  • Victor Hugo once said of him, “Italy had a renaissance, Germany a reformation, France had Voltaire.”

  • Voltaire often fled France to avoid politics. For several years, he fetched up as perpetual dinner-guest for Frederick The Great. Frederick invited him with a letter that read:
    _p__   à   _ci__
    venez        sans

That decodes as “Venez sous P” (venez souper – “come have dinner) at “sans sous ci” (sans under ci – Frederick’s chateau at Sanssouci) Voltaire merely replied:

G      a

Which decodes as “Ge’ grand – uppercase G, a petit – little a” or “J’ai grand appetit” – I am very hungry.
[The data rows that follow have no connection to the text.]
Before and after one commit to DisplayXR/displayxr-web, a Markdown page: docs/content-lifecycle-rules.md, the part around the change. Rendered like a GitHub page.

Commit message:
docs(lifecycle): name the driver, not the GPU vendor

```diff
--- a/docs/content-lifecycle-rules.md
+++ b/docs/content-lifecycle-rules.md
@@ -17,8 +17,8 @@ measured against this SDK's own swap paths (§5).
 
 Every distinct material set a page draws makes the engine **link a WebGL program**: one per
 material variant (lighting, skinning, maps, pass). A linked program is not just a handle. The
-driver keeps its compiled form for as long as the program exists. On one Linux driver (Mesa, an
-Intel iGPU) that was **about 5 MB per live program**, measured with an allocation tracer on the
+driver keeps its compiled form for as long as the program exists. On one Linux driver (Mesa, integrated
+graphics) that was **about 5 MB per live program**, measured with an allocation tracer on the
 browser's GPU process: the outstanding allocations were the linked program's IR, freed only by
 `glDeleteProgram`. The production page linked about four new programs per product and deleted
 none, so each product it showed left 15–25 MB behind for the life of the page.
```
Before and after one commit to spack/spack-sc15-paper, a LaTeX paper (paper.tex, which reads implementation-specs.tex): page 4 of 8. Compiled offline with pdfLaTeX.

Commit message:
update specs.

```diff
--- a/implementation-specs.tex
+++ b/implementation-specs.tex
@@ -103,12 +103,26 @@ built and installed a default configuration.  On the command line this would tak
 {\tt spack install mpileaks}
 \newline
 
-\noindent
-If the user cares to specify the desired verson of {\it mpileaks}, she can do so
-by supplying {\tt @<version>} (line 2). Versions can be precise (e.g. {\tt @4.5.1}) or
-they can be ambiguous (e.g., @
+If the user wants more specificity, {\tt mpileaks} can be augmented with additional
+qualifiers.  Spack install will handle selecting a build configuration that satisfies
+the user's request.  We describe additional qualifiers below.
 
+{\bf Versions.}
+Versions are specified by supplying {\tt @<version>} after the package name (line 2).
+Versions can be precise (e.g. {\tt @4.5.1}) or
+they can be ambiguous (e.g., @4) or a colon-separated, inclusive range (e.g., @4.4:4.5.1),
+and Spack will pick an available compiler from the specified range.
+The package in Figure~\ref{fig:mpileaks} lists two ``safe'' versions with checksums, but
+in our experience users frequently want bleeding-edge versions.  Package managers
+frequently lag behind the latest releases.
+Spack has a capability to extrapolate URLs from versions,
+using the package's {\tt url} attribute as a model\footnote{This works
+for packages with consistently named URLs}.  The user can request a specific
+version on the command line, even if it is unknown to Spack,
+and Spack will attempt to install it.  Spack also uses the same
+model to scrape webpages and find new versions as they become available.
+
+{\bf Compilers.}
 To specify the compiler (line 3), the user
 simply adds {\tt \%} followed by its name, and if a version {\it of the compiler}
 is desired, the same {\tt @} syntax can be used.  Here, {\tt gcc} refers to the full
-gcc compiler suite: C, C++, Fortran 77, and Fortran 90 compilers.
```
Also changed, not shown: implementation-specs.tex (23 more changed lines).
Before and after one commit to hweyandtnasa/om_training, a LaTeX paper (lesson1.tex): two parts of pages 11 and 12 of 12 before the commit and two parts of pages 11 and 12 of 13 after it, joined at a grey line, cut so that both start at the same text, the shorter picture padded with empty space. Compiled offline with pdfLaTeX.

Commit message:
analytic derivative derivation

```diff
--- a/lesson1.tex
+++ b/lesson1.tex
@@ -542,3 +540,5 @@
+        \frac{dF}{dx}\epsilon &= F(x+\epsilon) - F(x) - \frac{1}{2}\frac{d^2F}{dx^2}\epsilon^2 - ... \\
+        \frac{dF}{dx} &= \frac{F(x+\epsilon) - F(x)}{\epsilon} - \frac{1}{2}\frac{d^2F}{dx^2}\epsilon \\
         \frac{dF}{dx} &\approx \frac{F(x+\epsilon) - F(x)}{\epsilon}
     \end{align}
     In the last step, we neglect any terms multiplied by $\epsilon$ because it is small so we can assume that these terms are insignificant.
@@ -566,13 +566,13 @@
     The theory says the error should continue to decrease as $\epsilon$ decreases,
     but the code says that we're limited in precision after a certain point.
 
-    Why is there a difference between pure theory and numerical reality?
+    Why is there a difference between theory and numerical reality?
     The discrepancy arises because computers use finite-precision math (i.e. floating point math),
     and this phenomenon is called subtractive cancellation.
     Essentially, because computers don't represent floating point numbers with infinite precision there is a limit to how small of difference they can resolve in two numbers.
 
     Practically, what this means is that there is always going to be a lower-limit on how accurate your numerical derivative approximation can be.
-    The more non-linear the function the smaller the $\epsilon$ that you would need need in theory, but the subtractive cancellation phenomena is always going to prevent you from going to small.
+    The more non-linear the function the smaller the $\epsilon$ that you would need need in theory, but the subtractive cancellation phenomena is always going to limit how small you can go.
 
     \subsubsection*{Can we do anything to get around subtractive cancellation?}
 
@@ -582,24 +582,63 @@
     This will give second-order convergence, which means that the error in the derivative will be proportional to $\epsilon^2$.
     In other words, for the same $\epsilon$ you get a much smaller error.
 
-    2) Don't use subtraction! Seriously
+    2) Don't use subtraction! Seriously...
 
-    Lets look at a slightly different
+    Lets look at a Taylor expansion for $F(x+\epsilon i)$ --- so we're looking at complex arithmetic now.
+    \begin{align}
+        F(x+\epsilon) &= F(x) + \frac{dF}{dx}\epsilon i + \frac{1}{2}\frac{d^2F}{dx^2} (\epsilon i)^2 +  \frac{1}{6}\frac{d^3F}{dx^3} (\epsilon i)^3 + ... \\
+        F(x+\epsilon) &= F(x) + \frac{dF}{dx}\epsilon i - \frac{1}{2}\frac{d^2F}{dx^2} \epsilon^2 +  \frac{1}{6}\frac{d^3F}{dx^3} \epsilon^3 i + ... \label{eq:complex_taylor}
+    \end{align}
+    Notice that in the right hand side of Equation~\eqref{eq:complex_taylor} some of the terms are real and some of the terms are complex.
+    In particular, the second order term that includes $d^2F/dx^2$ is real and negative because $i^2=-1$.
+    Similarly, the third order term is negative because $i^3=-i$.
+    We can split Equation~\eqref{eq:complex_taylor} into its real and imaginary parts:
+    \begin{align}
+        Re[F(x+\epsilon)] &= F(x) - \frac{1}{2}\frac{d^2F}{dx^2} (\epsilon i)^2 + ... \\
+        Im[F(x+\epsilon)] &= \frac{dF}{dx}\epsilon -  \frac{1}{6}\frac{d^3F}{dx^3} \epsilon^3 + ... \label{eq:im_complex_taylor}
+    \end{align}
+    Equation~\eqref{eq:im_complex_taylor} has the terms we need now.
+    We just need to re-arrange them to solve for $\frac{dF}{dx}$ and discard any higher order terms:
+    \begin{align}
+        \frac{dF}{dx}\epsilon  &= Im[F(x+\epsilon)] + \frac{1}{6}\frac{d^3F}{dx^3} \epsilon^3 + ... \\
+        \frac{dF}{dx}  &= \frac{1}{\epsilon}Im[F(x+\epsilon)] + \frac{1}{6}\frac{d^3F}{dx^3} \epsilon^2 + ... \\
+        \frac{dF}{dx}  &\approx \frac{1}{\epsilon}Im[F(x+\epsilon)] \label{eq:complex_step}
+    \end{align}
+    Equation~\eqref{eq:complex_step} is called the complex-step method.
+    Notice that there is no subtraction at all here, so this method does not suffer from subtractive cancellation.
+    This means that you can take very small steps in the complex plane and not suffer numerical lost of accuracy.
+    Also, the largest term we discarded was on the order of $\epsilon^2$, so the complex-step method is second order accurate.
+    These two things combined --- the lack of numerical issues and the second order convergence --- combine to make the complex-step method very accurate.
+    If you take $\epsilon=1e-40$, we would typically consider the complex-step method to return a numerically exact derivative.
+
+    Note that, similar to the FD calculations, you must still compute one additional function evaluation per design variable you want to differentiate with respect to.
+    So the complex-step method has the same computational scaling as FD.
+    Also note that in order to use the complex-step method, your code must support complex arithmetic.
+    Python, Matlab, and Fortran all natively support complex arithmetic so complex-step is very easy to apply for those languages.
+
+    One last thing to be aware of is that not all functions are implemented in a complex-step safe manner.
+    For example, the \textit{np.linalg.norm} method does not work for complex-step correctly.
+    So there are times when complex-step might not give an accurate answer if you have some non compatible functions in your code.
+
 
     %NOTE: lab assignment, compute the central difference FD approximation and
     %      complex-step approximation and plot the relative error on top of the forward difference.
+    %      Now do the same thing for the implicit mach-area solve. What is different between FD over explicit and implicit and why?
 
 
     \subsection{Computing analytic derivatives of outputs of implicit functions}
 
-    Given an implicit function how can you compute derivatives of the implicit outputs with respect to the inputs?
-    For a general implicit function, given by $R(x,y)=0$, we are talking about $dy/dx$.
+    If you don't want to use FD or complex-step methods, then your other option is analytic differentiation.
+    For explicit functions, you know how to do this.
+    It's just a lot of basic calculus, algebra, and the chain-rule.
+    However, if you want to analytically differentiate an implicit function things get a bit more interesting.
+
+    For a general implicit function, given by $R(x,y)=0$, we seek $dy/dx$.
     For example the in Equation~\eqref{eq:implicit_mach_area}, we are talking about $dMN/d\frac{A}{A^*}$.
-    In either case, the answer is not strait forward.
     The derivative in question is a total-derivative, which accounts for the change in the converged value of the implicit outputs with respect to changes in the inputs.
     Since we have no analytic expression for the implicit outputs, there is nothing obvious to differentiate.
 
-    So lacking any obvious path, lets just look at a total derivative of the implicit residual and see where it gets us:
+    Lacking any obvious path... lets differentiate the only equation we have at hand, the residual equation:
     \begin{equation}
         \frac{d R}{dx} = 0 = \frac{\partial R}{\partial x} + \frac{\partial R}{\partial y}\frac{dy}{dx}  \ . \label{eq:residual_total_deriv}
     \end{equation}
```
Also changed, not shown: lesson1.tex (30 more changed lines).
  • Voltaire once talked Chuck Norris into beating himself up. Norris was so confused he later sent Voltaire a gracious “Thank you” note.
  • Voltaire’s great love was Émilie Du Chatetelet, the wife of a senior military officer who was constantly away at wars. Madame Du Chatelet was a talented “natural philosopher” and Voltaire assisted her in her canonical French translation of the newly-published “Principia” by Isaac Newton. They held dinner parties at their chateau, Cirey, in which they discussed science with their boggled guests, or Voltaire recited pieces of his plays, or otherwise held court with scintillating wit and weapons grade snark.
  • Voltaire wrote over 90 books, and innumerable pamphlets, squibs, broadsides, and blog rants. He also wrote plays – lots of them – including his last play Irene, which was written when he was dying, at the age of 83. His best known play, Candide, was very popular in its day – in spite of it being a philosophical retort to a comment by Liebniz. There is a movie-musical version of Candide by Leonard Bernstein, which still seems fresh and funny and slightly bizzare. There are even versions of Candide set in the nazi era.
  • Voltaire made (and spent) several fortunes. He was not born into wealth but leapt into society as a young man when he wrote the very successful play Œdipe. Unlike many philosophers who led humble lives because they had no money, Voltaire was wealthy – and generous to a fault. He did well from his play-writing, but made his main fortune when he realized there was a flaw in the design of the Paris lottery, and managed to buy enough tickets to engineer a win. His consortium netted about $50 million in today’s money.
  • When he got older, Catherine The Great gave him a shawl to wear.
  • Voltaire was a frequent visitor to La Bastille – the French monarch’s political prison. When he was young in Paris he wrote a sarcastic poem implying that the regent (this was just after the death of Louis  XIV) was considering not relinquishing his grasp on power. Encountering the regent at some affair, the regent remarked, “Monsieur Voltaire, I bet I can show you something you’ve never seen before.”
    “What is that?” replied Voltaire.
    “The inside of The Bastille,” replied the regent. And so it was.
    When Voltaire was released a year later, the regent gave him a pension, by way of apology. Voltaire wrote him a thank you note that said, “Thank you for taking care of my board so graciously, in the future please allow me to arrange my own lodging.”
    He was to see the inside of The Bastille again, but only briefly, and fled France to England (and again to Germany) to avoid imprisonment.*
  • Voltaire got so excited by Diderot’s encyclopedia that he wrote his own dictionary of philosophy. Unlike something like Ambrose Bierce’s “Devil’s Dictionary” it was a sincere attempt at an encyclopedic work. The entries in the various topics are brilliant, witty, snarky, and thorough. This is not a small work – I have an early edition and it takes up about two feet of shelf-space. That’s something Voltaire just kind of…. threw together. The dictionary was proscribed in many countries, and was often burned – in spite of Voltaire’s not being an atheist, he was insufficiently impressed by the church or the state, and the dictionary did not kowtow enough.
  • As Voltaire was dying, a bishop who came to visit him at the end (probably looking for a nice bequest) counselled him, “Reject Satan before it’s too late!”
    Voltaire replied: “Now … is not the time to make new enemies.”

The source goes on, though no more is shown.